→ **DATA FOR ANALYSIS**
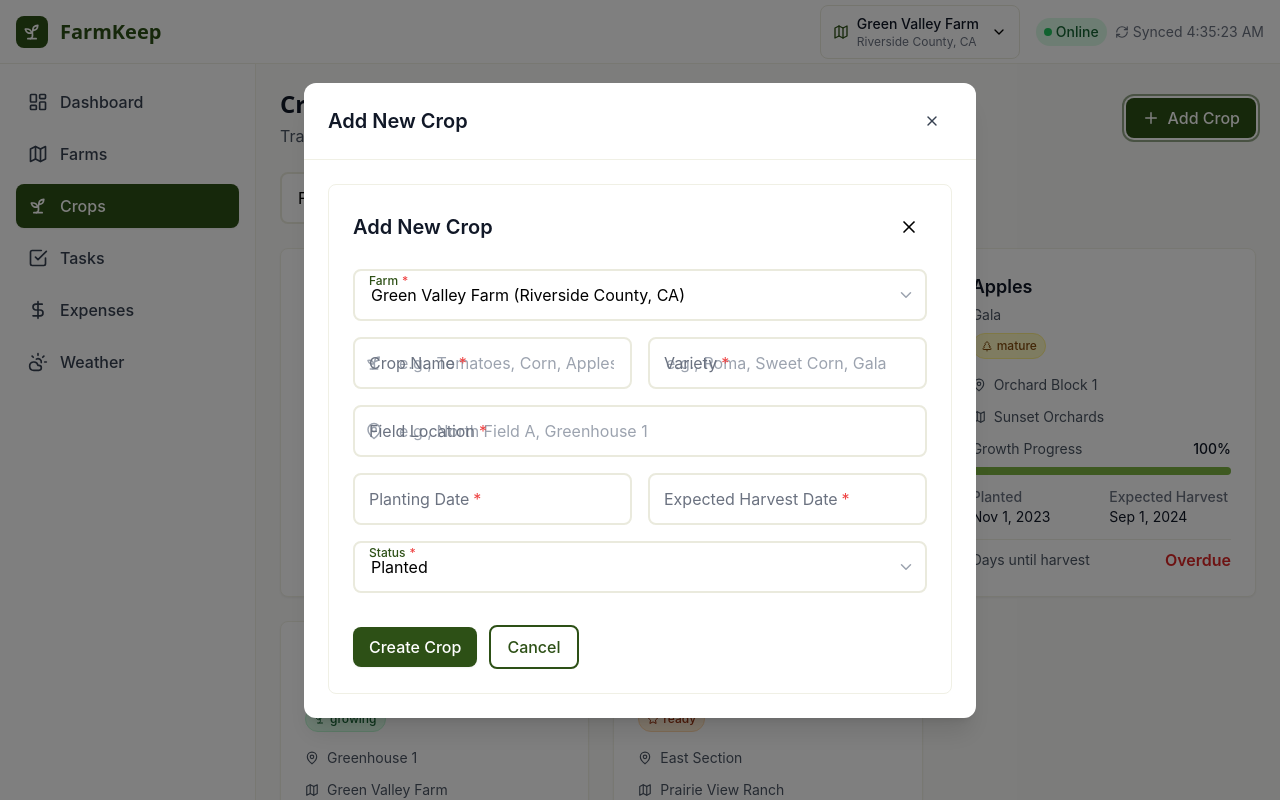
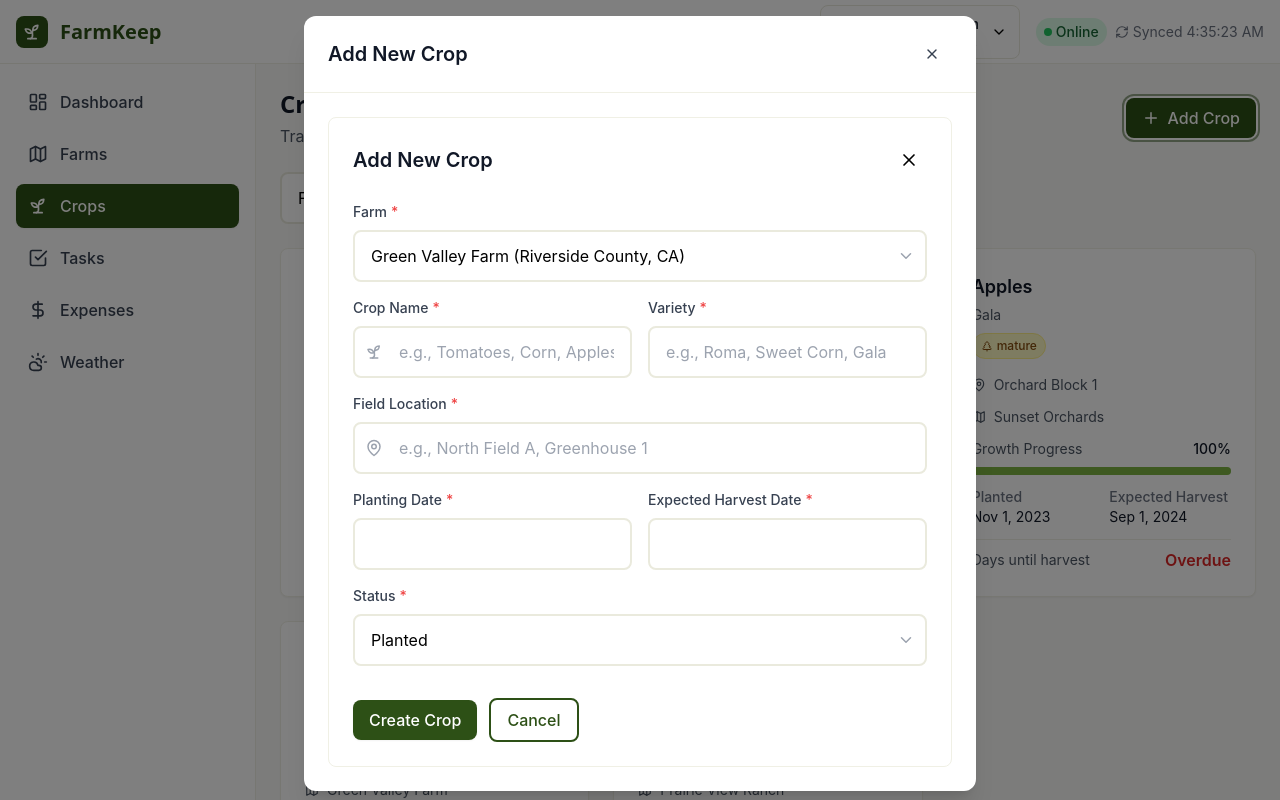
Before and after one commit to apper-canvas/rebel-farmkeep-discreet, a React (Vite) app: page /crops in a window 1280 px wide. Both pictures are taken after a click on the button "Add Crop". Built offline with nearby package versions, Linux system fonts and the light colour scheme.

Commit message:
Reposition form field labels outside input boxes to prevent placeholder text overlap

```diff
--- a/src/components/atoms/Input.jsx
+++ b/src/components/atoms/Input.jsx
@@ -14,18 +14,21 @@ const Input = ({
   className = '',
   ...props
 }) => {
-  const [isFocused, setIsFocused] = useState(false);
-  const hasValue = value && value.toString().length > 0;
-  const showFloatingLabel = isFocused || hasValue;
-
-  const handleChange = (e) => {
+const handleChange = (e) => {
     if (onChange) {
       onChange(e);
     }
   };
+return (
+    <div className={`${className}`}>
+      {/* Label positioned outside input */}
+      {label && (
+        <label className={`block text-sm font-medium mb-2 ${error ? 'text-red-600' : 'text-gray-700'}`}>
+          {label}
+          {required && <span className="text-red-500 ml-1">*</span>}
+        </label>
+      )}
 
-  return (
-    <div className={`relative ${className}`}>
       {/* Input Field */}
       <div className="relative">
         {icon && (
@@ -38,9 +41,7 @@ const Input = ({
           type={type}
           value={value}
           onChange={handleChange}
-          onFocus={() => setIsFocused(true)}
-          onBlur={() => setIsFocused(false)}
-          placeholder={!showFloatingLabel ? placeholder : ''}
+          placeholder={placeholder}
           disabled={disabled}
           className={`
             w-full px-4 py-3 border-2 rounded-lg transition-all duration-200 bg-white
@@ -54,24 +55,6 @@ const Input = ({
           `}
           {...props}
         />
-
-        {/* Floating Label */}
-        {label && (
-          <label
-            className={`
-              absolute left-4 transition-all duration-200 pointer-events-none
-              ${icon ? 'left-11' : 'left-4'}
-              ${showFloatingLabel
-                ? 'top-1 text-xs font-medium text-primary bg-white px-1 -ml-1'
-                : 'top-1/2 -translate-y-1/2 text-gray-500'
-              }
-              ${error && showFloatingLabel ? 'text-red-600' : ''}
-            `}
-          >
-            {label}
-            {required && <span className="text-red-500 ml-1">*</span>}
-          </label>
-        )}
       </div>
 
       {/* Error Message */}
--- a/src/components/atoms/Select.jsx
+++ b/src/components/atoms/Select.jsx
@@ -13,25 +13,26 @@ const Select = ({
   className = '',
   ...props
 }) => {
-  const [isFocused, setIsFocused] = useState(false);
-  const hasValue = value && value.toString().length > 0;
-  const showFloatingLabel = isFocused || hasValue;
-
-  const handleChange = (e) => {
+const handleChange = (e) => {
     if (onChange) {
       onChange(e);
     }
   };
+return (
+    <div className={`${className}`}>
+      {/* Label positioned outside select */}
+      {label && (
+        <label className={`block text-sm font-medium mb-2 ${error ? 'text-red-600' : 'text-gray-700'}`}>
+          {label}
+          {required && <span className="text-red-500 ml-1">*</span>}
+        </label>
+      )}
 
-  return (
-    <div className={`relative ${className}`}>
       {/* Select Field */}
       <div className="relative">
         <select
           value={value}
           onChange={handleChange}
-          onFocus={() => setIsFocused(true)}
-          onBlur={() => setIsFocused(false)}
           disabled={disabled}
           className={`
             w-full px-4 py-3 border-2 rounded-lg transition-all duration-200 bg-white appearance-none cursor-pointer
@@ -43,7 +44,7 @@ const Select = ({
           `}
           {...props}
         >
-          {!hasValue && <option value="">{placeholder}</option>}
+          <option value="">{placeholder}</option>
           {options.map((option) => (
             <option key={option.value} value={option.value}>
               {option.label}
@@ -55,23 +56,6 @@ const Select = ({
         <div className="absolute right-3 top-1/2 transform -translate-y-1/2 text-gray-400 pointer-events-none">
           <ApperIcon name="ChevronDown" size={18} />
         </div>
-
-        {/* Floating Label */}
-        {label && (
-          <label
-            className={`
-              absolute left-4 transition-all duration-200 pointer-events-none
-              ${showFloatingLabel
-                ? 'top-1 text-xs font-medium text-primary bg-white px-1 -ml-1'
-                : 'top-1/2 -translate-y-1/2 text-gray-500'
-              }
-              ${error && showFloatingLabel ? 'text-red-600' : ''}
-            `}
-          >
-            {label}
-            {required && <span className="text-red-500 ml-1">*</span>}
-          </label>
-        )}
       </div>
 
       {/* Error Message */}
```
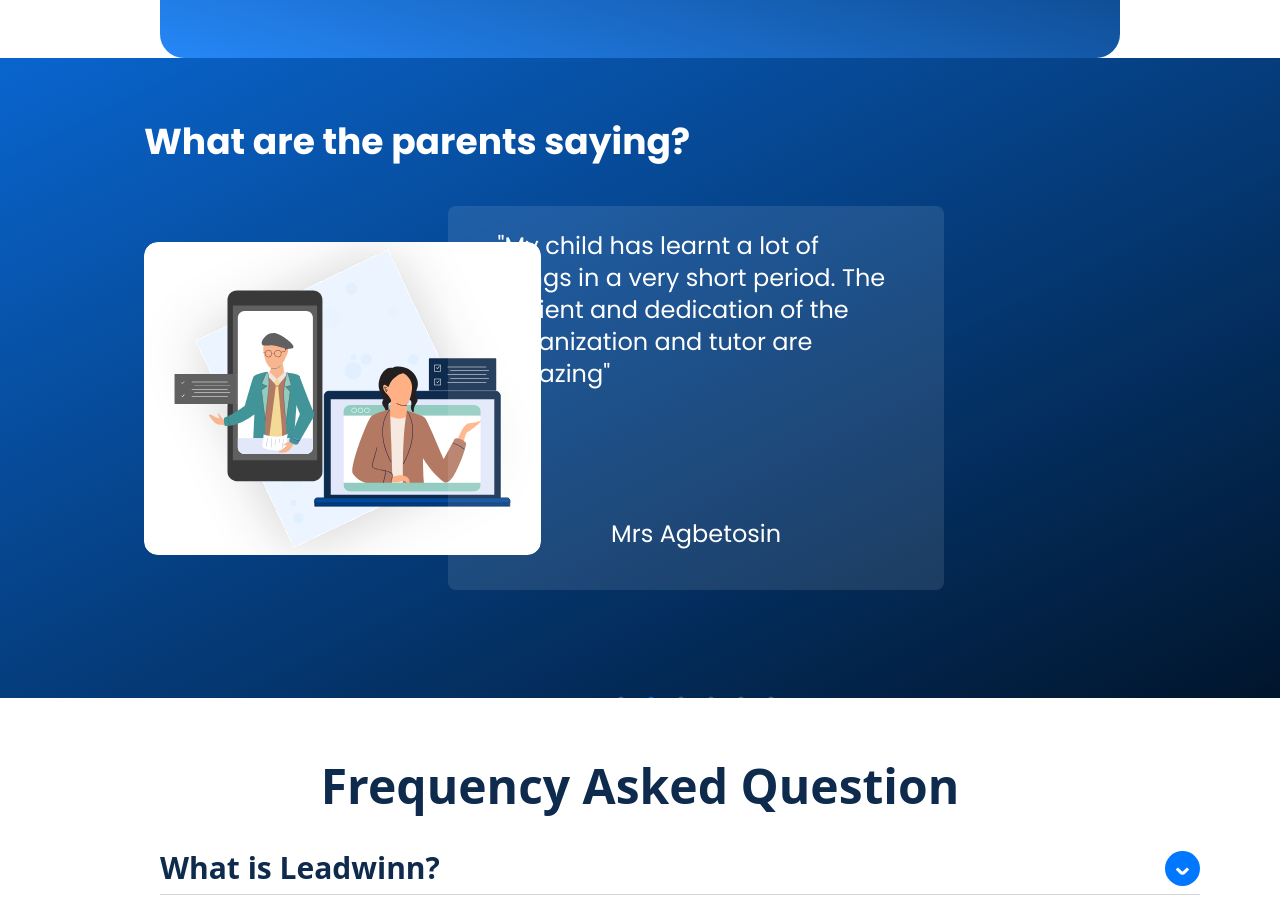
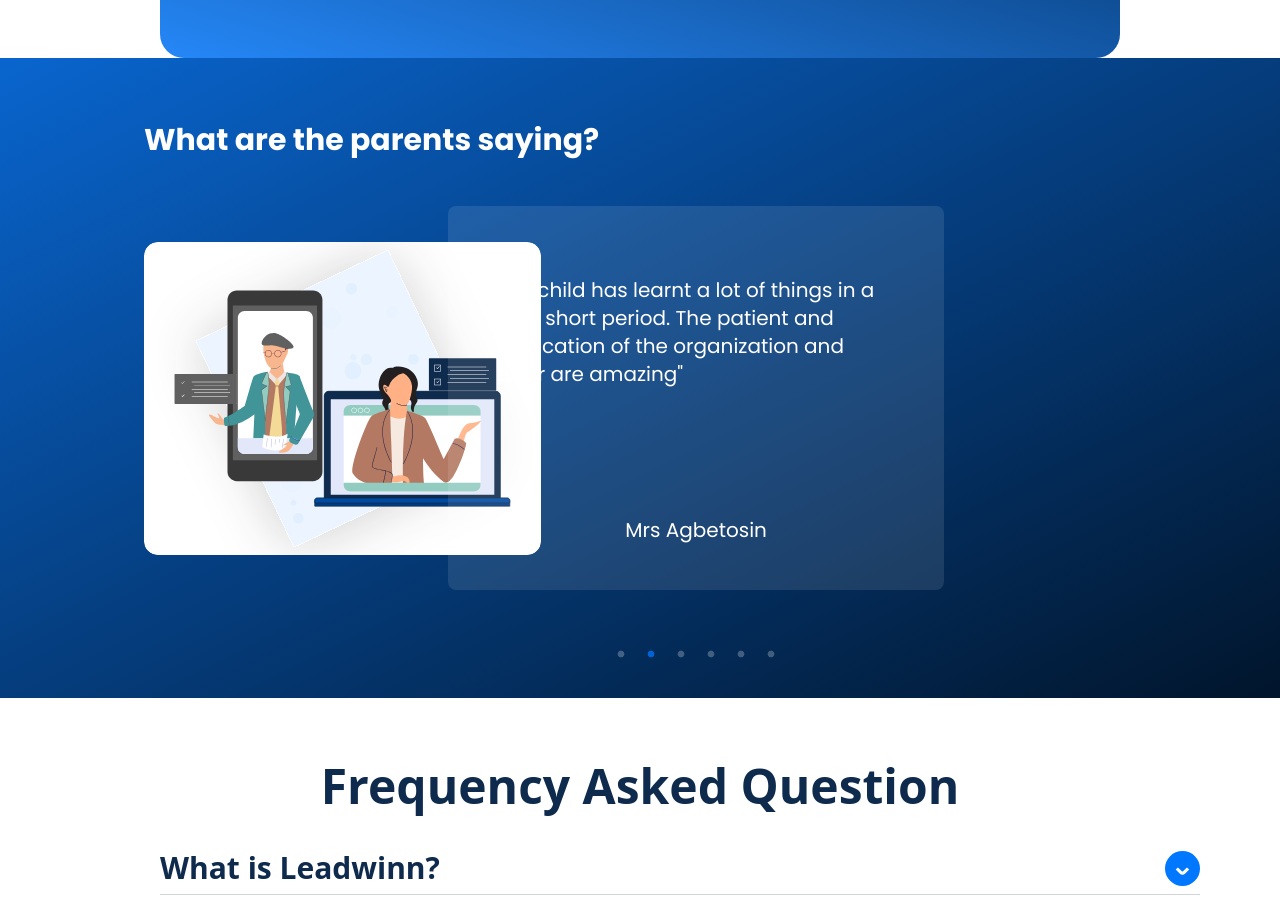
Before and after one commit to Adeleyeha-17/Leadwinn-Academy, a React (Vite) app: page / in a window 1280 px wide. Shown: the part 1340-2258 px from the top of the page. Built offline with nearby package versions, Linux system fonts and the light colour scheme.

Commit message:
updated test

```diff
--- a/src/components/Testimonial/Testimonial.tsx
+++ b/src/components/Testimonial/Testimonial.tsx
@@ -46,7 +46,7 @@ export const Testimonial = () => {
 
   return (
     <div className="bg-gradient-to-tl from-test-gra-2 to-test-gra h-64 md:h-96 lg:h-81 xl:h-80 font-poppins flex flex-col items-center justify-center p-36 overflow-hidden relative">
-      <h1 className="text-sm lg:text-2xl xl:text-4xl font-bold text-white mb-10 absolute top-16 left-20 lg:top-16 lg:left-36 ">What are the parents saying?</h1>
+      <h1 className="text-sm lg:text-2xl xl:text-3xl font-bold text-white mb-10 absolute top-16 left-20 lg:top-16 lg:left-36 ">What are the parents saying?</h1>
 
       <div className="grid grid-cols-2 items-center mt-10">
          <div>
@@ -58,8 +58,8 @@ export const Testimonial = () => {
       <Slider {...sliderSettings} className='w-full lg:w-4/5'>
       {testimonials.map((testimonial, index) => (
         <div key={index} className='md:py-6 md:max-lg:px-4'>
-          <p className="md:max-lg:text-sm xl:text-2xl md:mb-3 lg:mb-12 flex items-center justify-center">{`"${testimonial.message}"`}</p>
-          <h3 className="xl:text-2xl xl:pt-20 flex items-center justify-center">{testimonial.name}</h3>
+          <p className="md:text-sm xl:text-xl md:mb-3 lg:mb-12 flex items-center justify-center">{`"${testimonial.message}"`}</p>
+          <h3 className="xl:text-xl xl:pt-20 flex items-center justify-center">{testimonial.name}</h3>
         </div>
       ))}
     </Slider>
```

→ **WHAT THE EXERCISE ASKS**
While leaving pictures out, reproduce exactly the lines from the beginning of the listing above through the line containing "Reposition form field", both ends included.

→ **SOLUTION TO THIS TASK**
Before and after one commit to apper-canvas/rebel-farmkeep-discreet, a React (Vite) app: page /crops in a window 1280 px wide. Both pictures are taken after a click on the button "Add Crop". Built offline with nearby package versions, Linux system fonts and the light colour scheme.

Commit message:
Reposition form field labels outside input boxes to prevent placeholder text overlap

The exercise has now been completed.